Christopher Dickey writes: Emma Sky has a lovely sense of irony about many things, from her evocative name to her frustrated dreams for Iraq, where, in the first decade of this century, she spent what she thinks of as the most important years of her life advising senior officers in the American military. “Amidst the horror of war, I had experienced more love and camaraderie than I had ever known,” she writes. “I had become part of their band of brothers.”
Many soldiers have felt that way, but Sky was no soldier, and not even American. She had been among those who opposed the war, an Arabist in her mid-30s working for the British Council, a cultural and educational organization. She thought she would go on temporary duty to Iraq after the shock and awe of 2003 to apologize, if she could, and try to help the Iraqi people. This was a common sentiment among Western Arabists at the time: We shouldn’t have done this, but having done it, we must make it work.

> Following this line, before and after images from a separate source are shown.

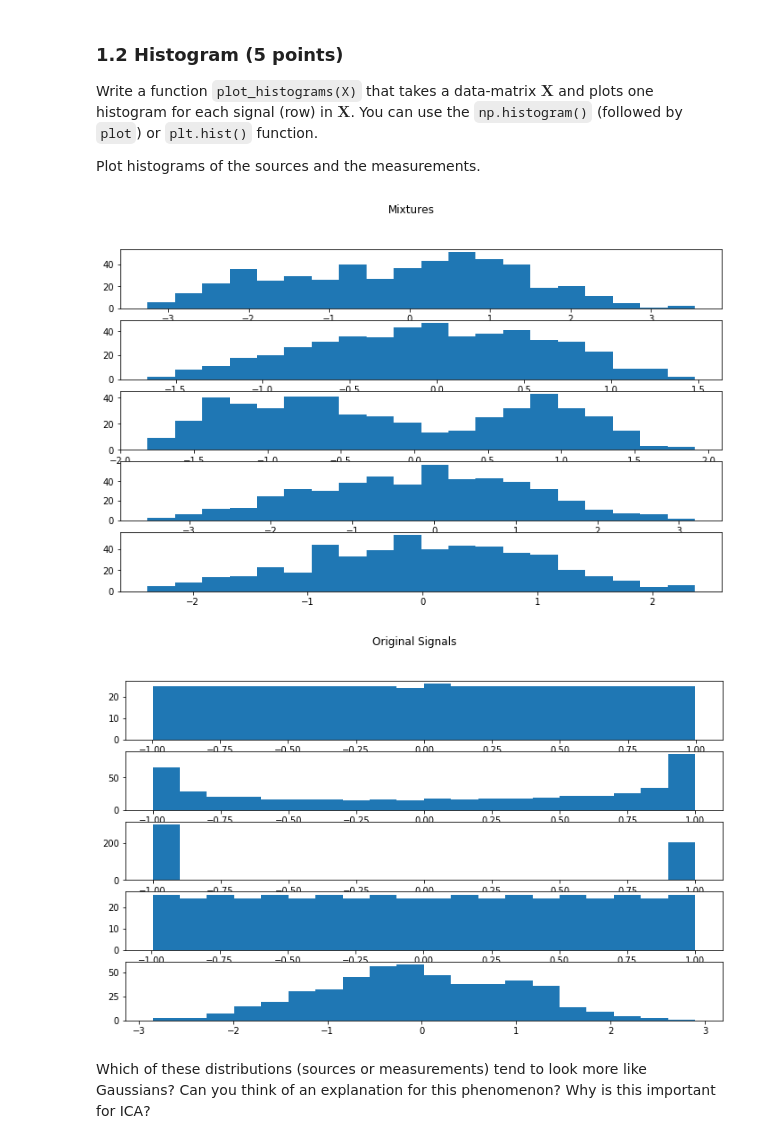
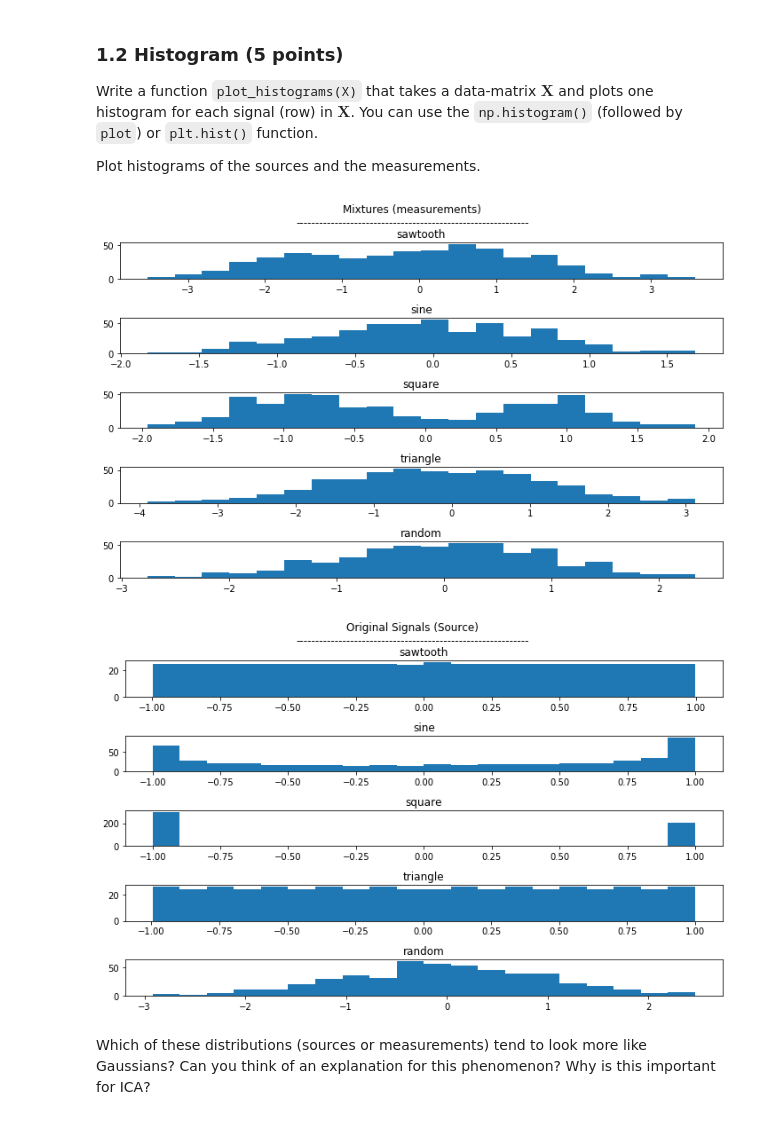
Before and after one commit to shaanchandra/MachineLearning2, a Jupyter notebook: Lab_Assignments/lab1.ipynb, the cells around one changed output. Cells and saved outputs as stored; diff of their text form; code cells hidden in the pictures.

```diff
--- a/Lab_Assignments/lab1.ipynb
+++ b/Lab_Assignments/lab1.ipynb
@@ -115,18 +115,21 @@ Plot histograms of the sources and the measurements.
 # %%
 ### 1.2 Histogram
 # YOUR CODE HERE
+signals = ["sawtooth", "sine", "square", "triangle", "random"]
 def plot_histograms(X, plt_type):
-    f, axes = plt.subplots(X.shape[0], figsize = (12,7))
-    f.suptitle(plt_type)
+    f, axes = plt.subplots(X.shape[0], figsize = (10,6))
+    f.suptitle(plt_type, y = 1.04)
 
     for i in range(X.shape[0]):
         ax = axes[i]
         ax.hist(X[i, :], bins = 20)
+        ax.set_title(signals[i])
+    plt.tight_layout()
 
-plot_histograms(X, plt_type = 'Mixtures')
-plot_histograms(S, plt_type = 'Original Signals')
+plot_histograms(X, plt_type = 'Mixtures (measurements)\n' + '-'*60)
+plot_histograms(S, plt_type = 'Original Signals (Source)\n' + '-'*60)
 # %% [output]
-[figure, old version]
+[figure, new version]
-[figure, old version]
+[figure, new version]
 # %% [markdown]
 Which of these distributions (sources or measurements) tend to look more like Gaussians? Can you think of an explanation for this phenomenon? Why is this important for ICA?
```
Also changed, not shown: parts of 14 cells of this notebook, 1 other file.
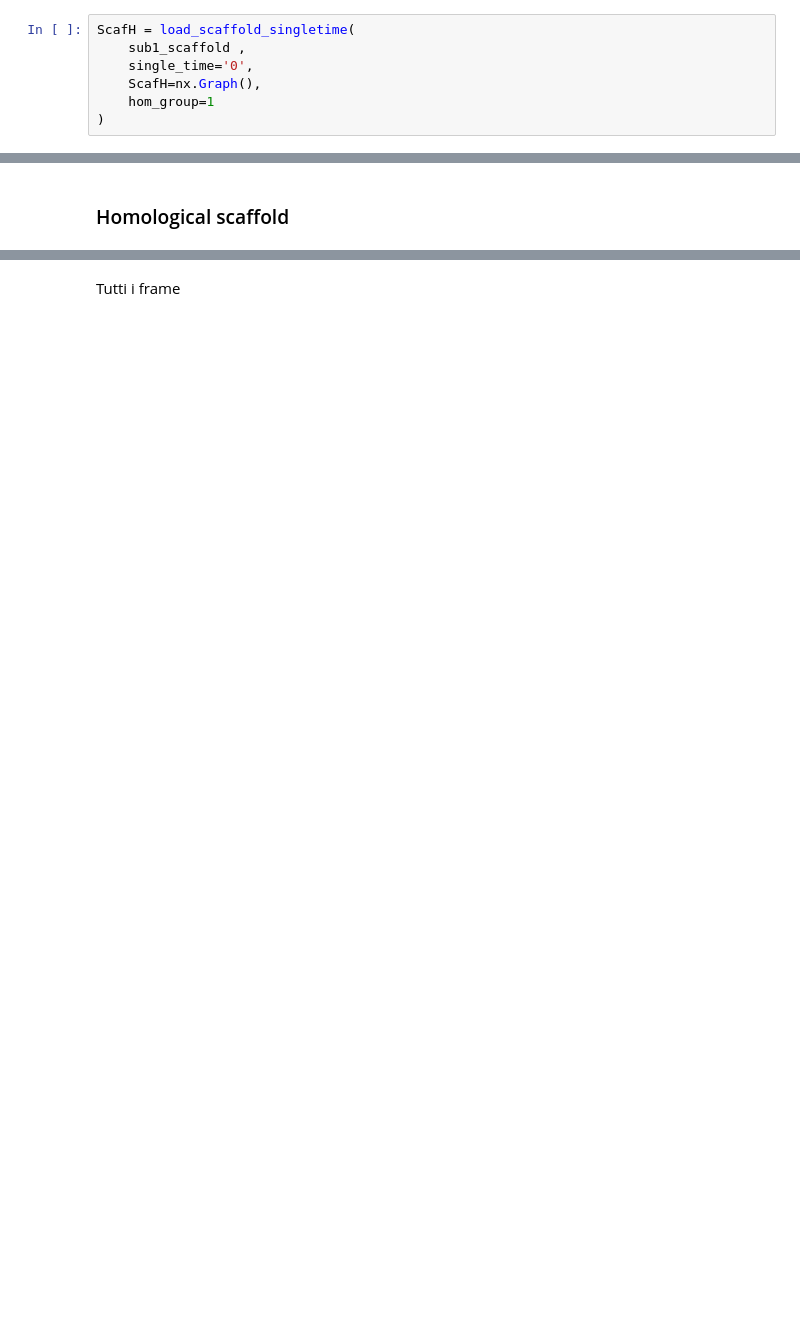
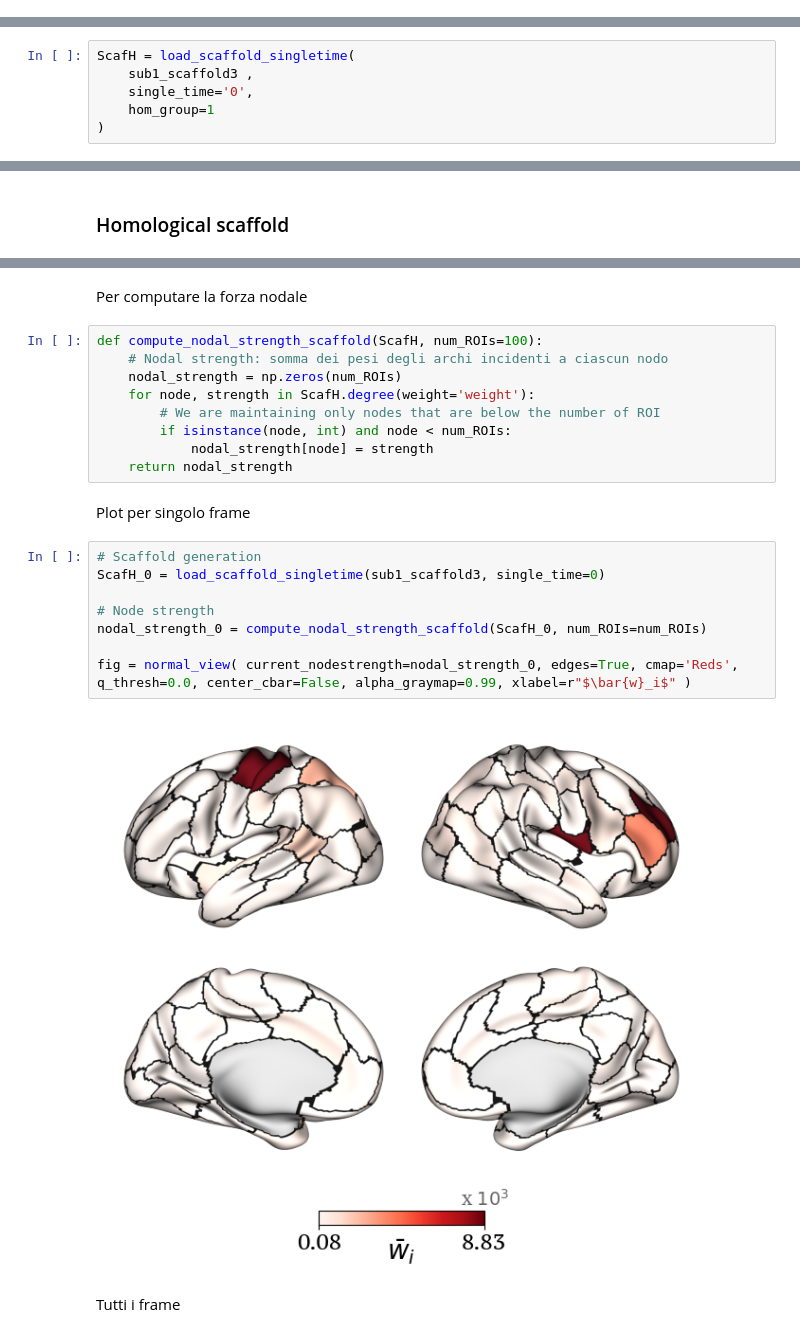
Before and after one commit to EmmaTosato/RHOSTS, a Jupyter notebook: Notebooks/Example_brain_data.ipynb, the cells around one changed output, grey strips where cells are left out. Drawn from its saved outputs; the diff is of its cells as text; blank space fills up the shorter version.

```diff
--- a/Notebooks/Example_brain_data.ipynb
+++ b/Notebooks/Example_brain_data.ipynb
@@ -303,7 +348,0 @@ def load_scaffold_singletime(filepath_scaffold, single_time, ScafH=nx.Graph(), h
-# %%
-ScafH = load_scaffold_singletime(
-    sub1_scaffold ,
-    single_time='0',
-    ScafH=nx.Graph(),
-    hom_group=1
-)
@@ -357,0 +424,6 @@ Ciclo 3
+# %%
+ScafH = load_scaffold_singletime(
+    sub1_scaffold3 ,
+    single_time='0',
+    hom_group=1
+)
@@ -505,3 +567,26 @@ fig = normal_view(
+# %% [markdown]
+Per computare la forza nodale
+# %%
+def compute_nodal_strength_scaffold(ScafH, num_ROIs=100):
+    # Nodal strength: somma dei pesi degli archi incidenti a ciascun nodo
+    nodal_strength = np.zeros(num_ROIs)
+    for node, strength in ScafH.degree(weight='weight'):
+        # We are maintaining only nodes that are below the number of ROI
+        if isinstance(node, int) and node < num_ROIs:
+            nodal_strength[node] = strength
+    return nodal_strength
+# %% [markdown]
+Plot per singolo frame
+# %%
+# Scaffold generation
+ScafH_0 = load_scaffold_singletime(sub1_scaffold3, single_time=0)
+
+# Node strength
+nodal_strength_0 = compute_nodal_strength_scaffold(ScafH_0, num_ROIs=num_ROIs)
+
+fig = normal_view( current_nodestrength=nodal_strength_0, edges=True, cmap='Reds', q_thresh=0.0, center_cbar=False, alpha_graymap=0.99, xlabel=r"$\bar{w}_i$" )
+# %% [output]
+[figure, added]
 # %% [markdown]
 Tutti i frame
 # %%
```
Also changed, not shown: parts of 57 cells of this notebook, 3 other files.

Almost against Sky’s better judgment, as she writes in her important and disturbing memoir, “The Unraveling,” she quickly found herself sucked deep into the business of occupation as she tried to sort out the chaos after the fall of the tyrant Saddam Hussein. She thought she would be working with the British in the coalition forces that had participated in the invasion, but they told her to talk to the Americans running the show. She also thought she would be in Baghdad, but wound up about 150 miles to the north in Kirkuk.
Sky made herself useful in whatever way she could. She provided expertise in the region and the language that was appallingly rare in American ranks. Faute de mieux, she began to function very quickly like the Orientalists of the old British Empire — part diplomat, part diviner of local moods and frequent mediator in bitter disputes. She became the indispensable adviser to the United States colonel trying to hold together the explosive, contested Kirkuk region, which sits on 40 percent of Iraq’s enormous oil reserves. As Sky puts it, sardonically, “Within weeks of the fall of Saddam I had found myself governing a province.” [Continue reading…]